NEW YORK // Three Palestinian schoolgirls won praise from the UN secretary general, Ban Ki-moon, when he hailed their innovative beeping walking stick for the visually impaired as a Middle East success story.
The UN leader was testing the walking stick that alerts blind users to stairwells and obstacles. "I'm very impressed by your brilliant idea," the South Korean diplomat told the three teenagers, who are from the West Bank town of Nablus. "This is a Middle East story of brainpower, not firepower. Not only are you helping blind people find the way, I think you are helping the world to see." The three 14-year-olds, Aseel Abu Aleil, Aseel Alshaar and Noor Alarada, were returning to Nablus after winning US$750 (Dh2,750) for their entry into the Intel International Science and Engineering Fair, held in Costa Rica.

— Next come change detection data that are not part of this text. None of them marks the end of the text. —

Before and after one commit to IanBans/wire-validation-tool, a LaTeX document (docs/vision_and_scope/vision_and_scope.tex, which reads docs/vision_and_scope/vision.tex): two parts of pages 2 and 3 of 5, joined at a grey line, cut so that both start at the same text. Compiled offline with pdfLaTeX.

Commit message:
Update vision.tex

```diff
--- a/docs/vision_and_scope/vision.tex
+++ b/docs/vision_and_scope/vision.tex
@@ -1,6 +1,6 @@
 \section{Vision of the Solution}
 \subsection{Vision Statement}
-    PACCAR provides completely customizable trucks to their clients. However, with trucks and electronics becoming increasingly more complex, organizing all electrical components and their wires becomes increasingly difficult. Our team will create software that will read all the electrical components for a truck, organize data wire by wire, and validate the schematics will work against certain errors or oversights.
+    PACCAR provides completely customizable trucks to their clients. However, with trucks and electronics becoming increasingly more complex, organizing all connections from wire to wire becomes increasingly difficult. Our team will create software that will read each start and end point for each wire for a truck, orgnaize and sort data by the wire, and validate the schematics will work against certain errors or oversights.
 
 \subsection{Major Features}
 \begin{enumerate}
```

Their electronic "sensor cane" for the blind uses infrared sensors to detect nearby walls and obstacles and - in an improvement to existing models - has a downward-pointing sensor to warn of pot-holes and stairwells. "The idea of the stick came to us from watching blind people in our community, where they have lots of difficulty because the roads in our refugee camps have many obstacles and holes," said Ms Alshaar, describing streets around Askar Basic Girls School. "We wanted to help them by developing the stick."
The UN agency for Palestinian welfare, UNRWA, which runs the school and Askar Camp, has trumpeted the project as a triumph for the schoolgirl trio in the face of adversity, restrictions and crisis in education funding. When building prototypes for the cane, the young engineers had to make several journeys through Israeli checkpoints to scour the electrical stores of Ramallah for key components. Their recent international travel was equally fraught. Their accompanying science teacher, Jamileh Khalid described "bad treatment" from customs officials, whose prolonged searches of the vibrating cane led to missed flights.

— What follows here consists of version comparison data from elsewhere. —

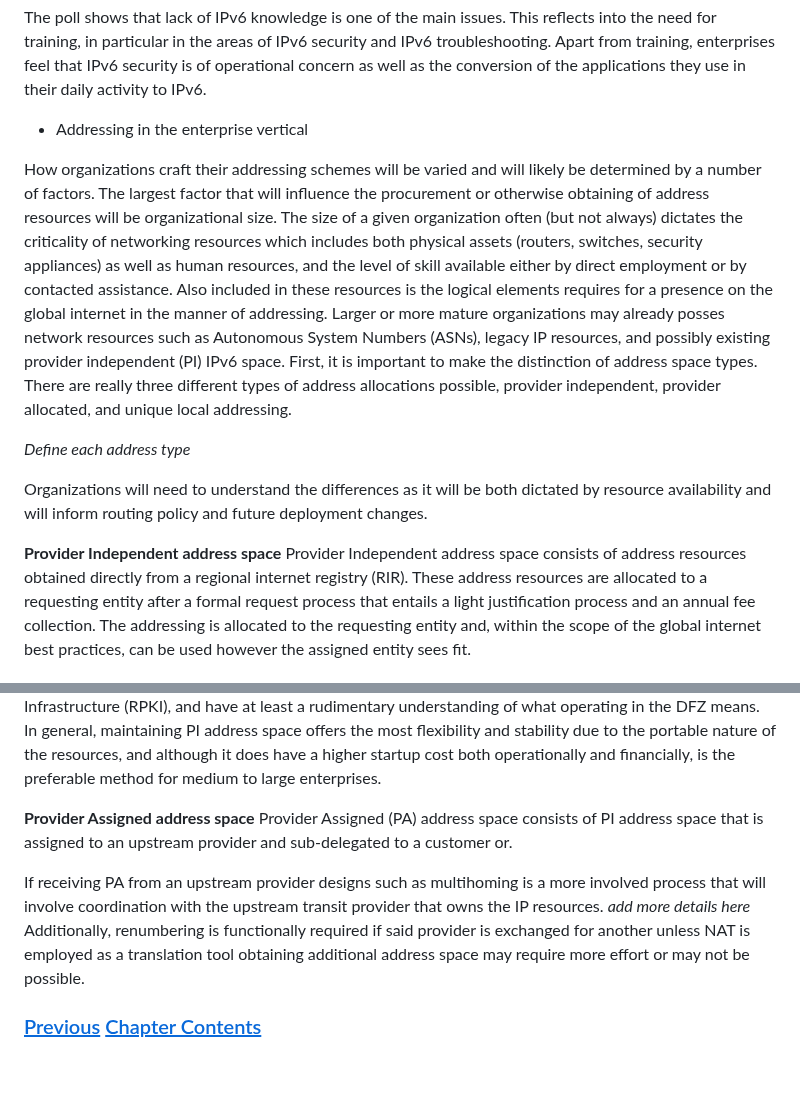
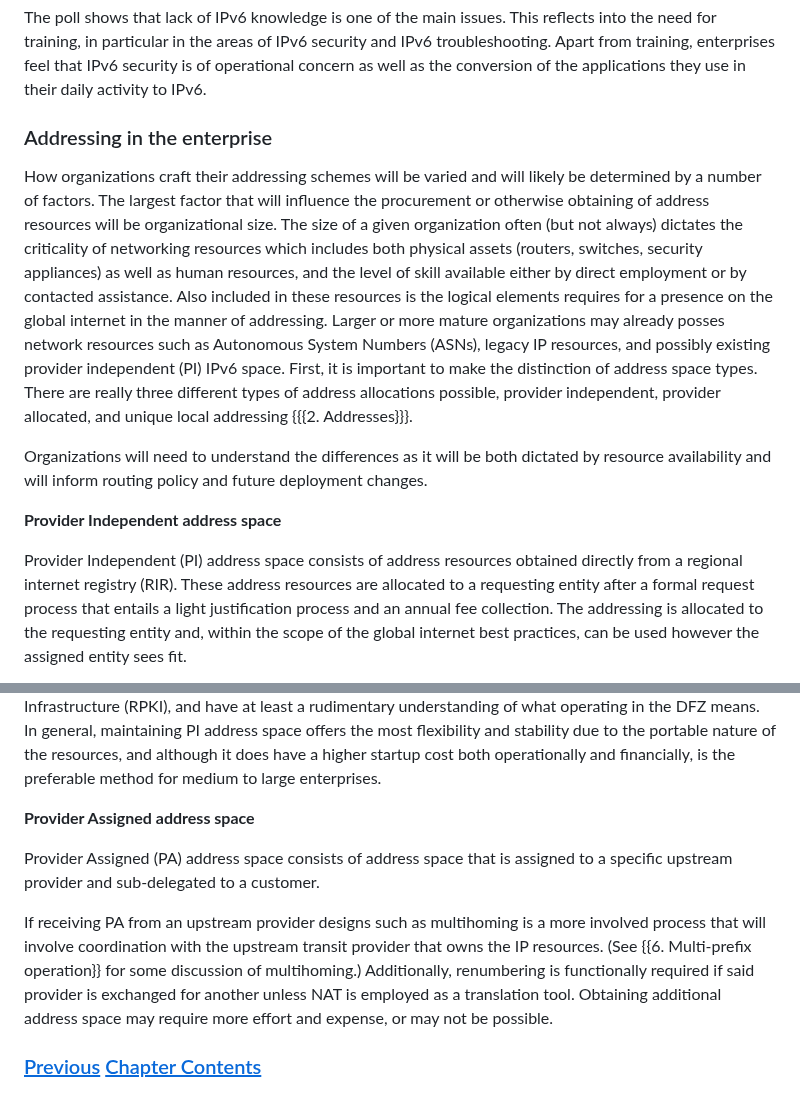
Before and after one commit to becarpenter/book6, a Markdown page: 8. Deployment Status/Deployment in the enterprise.md, 2 parts joined by grey strips. Rendered like a GitHub page; blank space fills up the shorter version.

Commit message:
Added cross reference, some typo fixes.

```diff
--- a/8. Deployment Status/Deployment in the enterprise.md
+++ b/8. Deployment Status/Deployment in the enterprise.md
@@ -24,7 +24,7 @@ IPv6 troubleshooting. Apart from training, enterprises feel that IPv6 security i
 conversion of the applications they use in their daily activity to IPv6.
 
 
-* Addressing in the enterprise vertical
+### Addressing in the enterprise
 
 How organizations craft their addressing schemes will be varied and will likely be determined by a number of factors. The largest factor
 that will influence the procurement or otherwise obtaining of address resources will be organizational size. The size of a given organization
@@ -33,14 +33,13 @@ as well as human resources, and the level of skill available either by direct em
 is the logical elements requires for a presence on the global internet in the manner of addressing. Larger or more mature organizations may already
 posses network resources such as Autonomous System Numbers (ASNs), legacy IP resources, and possibly existing provider independent (PI) IPv6 space.
 First, it is important to make the distinction of address space types. There are really three different types of address allocations possible, provider
-independent, provider allocated, and unique local addressing.
-
-*Define each address type*
+independent, provider allocated, and unique local addressing {{{2. Addresses}}}.
 
 Organizations will need to understand the differences as it will be both dictated by resource availability and will inform routing policy and future deployment changes.
 
 **Provider Independent address space**
-Provider Independent address space consists of address resources obtained directly from a regional internet registry (RIR). These address resources are allocated to a requesting entity
+
+Provider Independent (PI) address space consists of address resources obtained directly from a regional internet registry (RIR). These address resources are allocated to a requesting entity
 after a formal request process that entails a light justification process and an annual fee collection. The addressing is allocated to the requesting entity and, within the scope of the global
 internet best practices, can be used however the assigned entity sees fit.
 
@@ -54,13 +53,13 @@ and maintaining internet route registry (IRR) data, implementing Resource Public
 means. In general, maintaining PI address space offers the most flexibility and stability due to the portable nature of the resources, and although it does have a higher startup cost
 both operationally and financially, is the preferable method for medium to large enterprises.
 
+**Provider Assigned address space**
 
-**Provider Assigned address space**
-Provider Assigned (PA) address space consists of PI address space that is assigned to an upstream provider and sub-delegated to a customer or.
+Provider Assigned (PA) address space consists of address space that is assigned to a specific upstream provider and sub-delegated to a customer.
 
 If receiving PA from an upstream provider designs such as multihoming is a more involved process that will involve coordination with the upstream transit provider that owns the IP resources.
-*add more details here*
-Additionally, renumbering is functionally required if said provider is exchanged for another unless NAT is employed as a translation tool obtaining additional address space may require more effort or may not be possible.
+(See {{6. Multi-prefix operation}} for some discussion of multihoming.)
+Additionally, renumbering is functionally required if said provider is exchanged for another unless NAT is employed as a translation tool. Obtaining additional address space may require more effort and expense, or may not be possible.
 
 <!-- Link lines generated automatically; do not delete -->
 ### [<ins>Previous</ins>](Deployment%20in%20the%20home.md) [<ins>Chapter Contents</ins>](8.%20Deployment%20Status.md)
```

Ms Khalid said the $200 cost of making the prototype would be significantly reduced were the canes to enter mass production. UNRWA officials have contacted potential Gulf investors to raise money to cover patenting costs and devise a business and manufacturing plan. Chris Gunness, a spokesman for UNRWA, said the teens were the "Albert Einsteins of the future", but warned that the UN agency's school system that produced them was threatened by an annual funding shortfall of US$90 million".

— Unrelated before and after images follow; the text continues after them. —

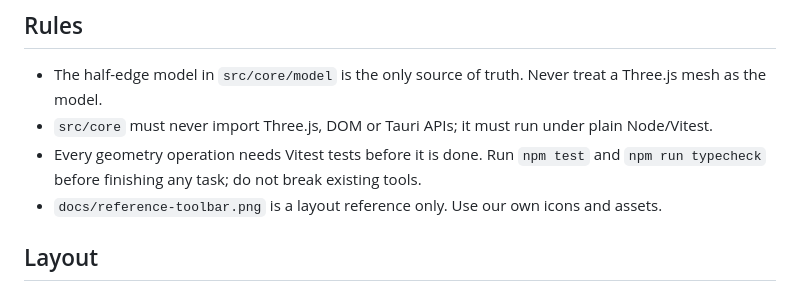
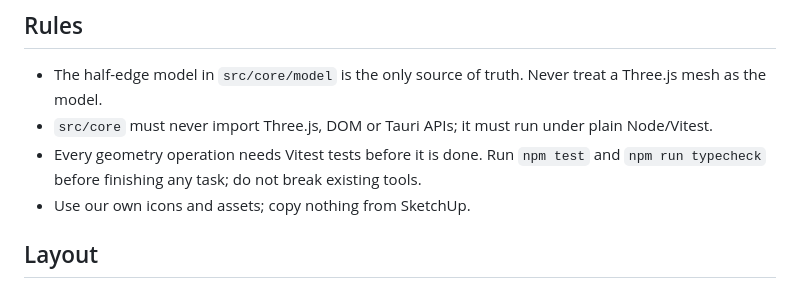
Before and after one commit to dobbsbp/VormCraft, a Markdown page: CLAUDE.md, the part around the change. Rendered like a GitHub page.

```diff
--- a/CLAUDE.md
+++ b/CLAUDE.md
@@ -6,7 +6,7 @@
 - The half-edge model in `src/core/model` is the only source of truth. Never treat a Three.js mesh as the model.
 - `src/core` must never import Three.js, DOM or Tauri APIs; it must run under plain Node/Vitest.
 - Every geometry operation needs Vitest tests before it is done. Run `npm test` and `npm run typecheck` before finishing any task; do not break existing tools.
-- `docs/reference-toolbar.png` is a layout reference only. Use our own icons and assets.
+- Use our own icons and assets; copy nothing from SketchUp.
 
 ## Layout
 - `src/core` — geometry kernel (half-edge model, ops, booleans, checks). Pure TypeScript.
```
Also changed, not shown: docs/SPEC.md (+1 -2 lines).
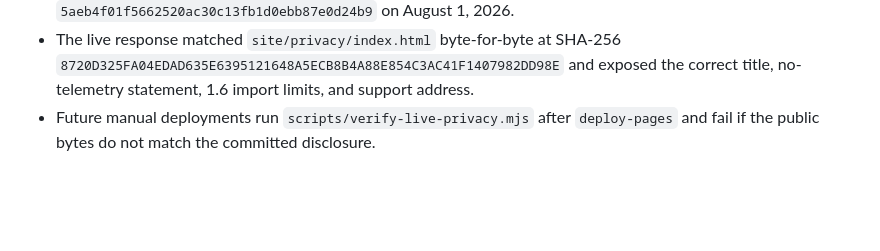
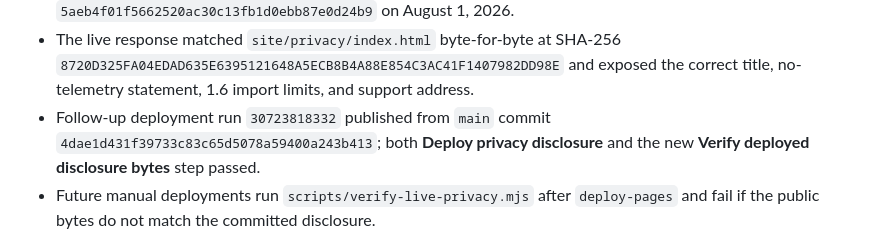
Before and after one commit to Deathcharge/helix-browser-extension, a Markdown page: docs/PRODUCTIZATION.md, the part around the change. Rendered like a GitHub page; blank space fills up the shorter version.

Commit message:
docs: record the verified privacy deployment

```diff
--- a/docs/PRODUCTIZATION.md
+++ b/docs/PRODUCTIZATION.md
@@ -200,6 +200,7 @@ Publication evidence:
 - GitHub Pages is public with workflow-based deployment and enforced HTTPS at `https://deathcharge.github.io/samsarix-page-lens/`.
 - Manual deployment run `30723382130` published from `main` commit `5aeb4f01f5662520ac30c13fb1d0ebb87e0d24b9` on August 1, 2026.
 - The live response matched `site/privacy/index.html` byte-for-byte at SHA-256 `8720D325FA04EDAD635E6395121648A5ECB8B4A88E854C3AC41F1407982DD98E` and exposed the correct title, no-telemetry statement, 1.6 import limits, and support address.
+- Follow-up deployment run `30723818332` published from `main` commit `4dae1d431f39733c83c65d5078a59400a243b413`; both **Deploy privacy disclosure** and the new **Verify deployed disclosure bytes** step passed.
 - Future manual deployments run `scripts/verify-live-privacy.mjs` after `deploy-pages` and fail if the public bytes do not match the committed disclosure.
 
 ## Samsarix 1.5 private research queue
```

"Let all the high-powered peace-makers take note of these individual contributions as real-life human examples of what can be achieved if the refugees, some of the most disadvantaged, are included and empowered," he said. "In a region like the Middle East, where firepower tends to be used more than brainpower, they are proof that resolving problems rationally through creative interaction is a major contribution to peace."